The name’s somewhat misleading. When it first opened, Sinma was close to being a laksa house, serving just a few Malaysian classics: laksa, char kway teow, fried rice. Then the chefs started doing research trips to Malaysia.
“When we go back to Malaysia we eat the hawker food. We come back and try what we like here,” says chef Thomas Nah, the owner’s nephew. “Every time we try five dishes. We see which ones the customers like. Maybe they like one or two and then the rest we take off.” The many customer favourites mean that, ten years after opening with its basic dishes, the restaurant offers all the mainstream Chinese-Malaysian dishes and a fair group of Indian and Malay specialties as well (Chinese, Indian and Malay are Malaysia’s three main cultural groups).
Somewhat confusingly, though, the menu is not a single document; rather, it’s separated into random listings pasted on the walls, shuffled underneath plastic table covers and scrawled across several unrelated specials menus.
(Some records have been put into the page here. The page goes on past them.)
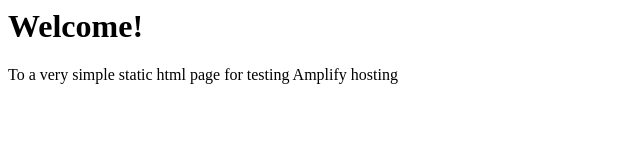
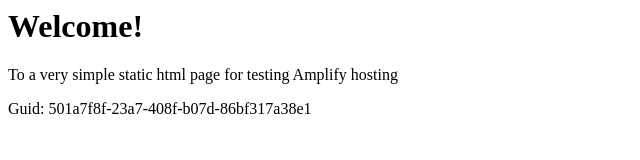
Before and after one commit to aws-aemilia-cmh/Github-PR-Commit-Integration-Test-DoNotTouch-Gith-P5X5MO5I-v1-preprod-us-east-2, a website: page src/index.html in a window 1280 px wide. Shown: the whole page, without its empty margins (0-640 px from the left). Drawn offline with Linux system fonts and the light colour scheme.

Commit message:
commit from integ tests

```diff
--- a/src/index.html
+++ b/src/index.html
@@ -1,3 +1,5 @@
+
+
 <html lang="en">
 
 <head>
@@ -10,6 +12,6 @@
 <body>
     <h1>Welcome!</h1>
     <p>To a very simple static html page for testing Amplify hosting</p>
-</body>
+    <p>Guid: 501a7f8f-23a7-408f-b07d-86bf317a38e1</p></body>
 
 </html>
```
The haphazardness of it all, combined with bright-patterned tablecloths, an open tank of live crabs and a scattering of seemingly random trinkets, makes it visually pretty close to what you’d find in Malaysia. The difficulty is deciphering it all to work out what to order.
Most of Sinma’s Malaysian customers will tell you the classics are some of the best in Sydney, but few customers will be able to spot the regional dishes. “We are from Johor, near Singapore,” says Nah. One of the specialties of that city is lontong curry, a laksa-like soup with rice cakes, shrimp, tofu, cabbage and sambal. The other is a lemongrass-heavy dry chicken curry. “It’s not in the menu but it’s one of the most famous ones [we serve] here,” says the chef.
That’s not to say the dishes from Penang or Kuala Lumpur should be ignored, either. Probably the best example of these are the butter prawns, a rather technical dish not often seen in Sydney’s Malaysian restaurants. The difficulty comes in the keeping the egg-yolk, butter and coconut-based batter crisp, which Nah and his team do with aplomb. For those unacquainted with the dish, or Malaysian food generally, you eat the whole prawn. The head, softened from the fry, is the most prized part.
Another Malaysian staple that may feel bewildering to the unacquainted can be found on the drinks list. Along with the regular teh tarik (milky frothed tea), Malaysians are also particularly fond of fruit juices. You’ll notice if you order one, whether it’s apple, watermelon, orange or carrot, it’ll be sweeter than expected. That’s from the sweetened condensed milk, an essential ingredient in almost every Malaysian drink.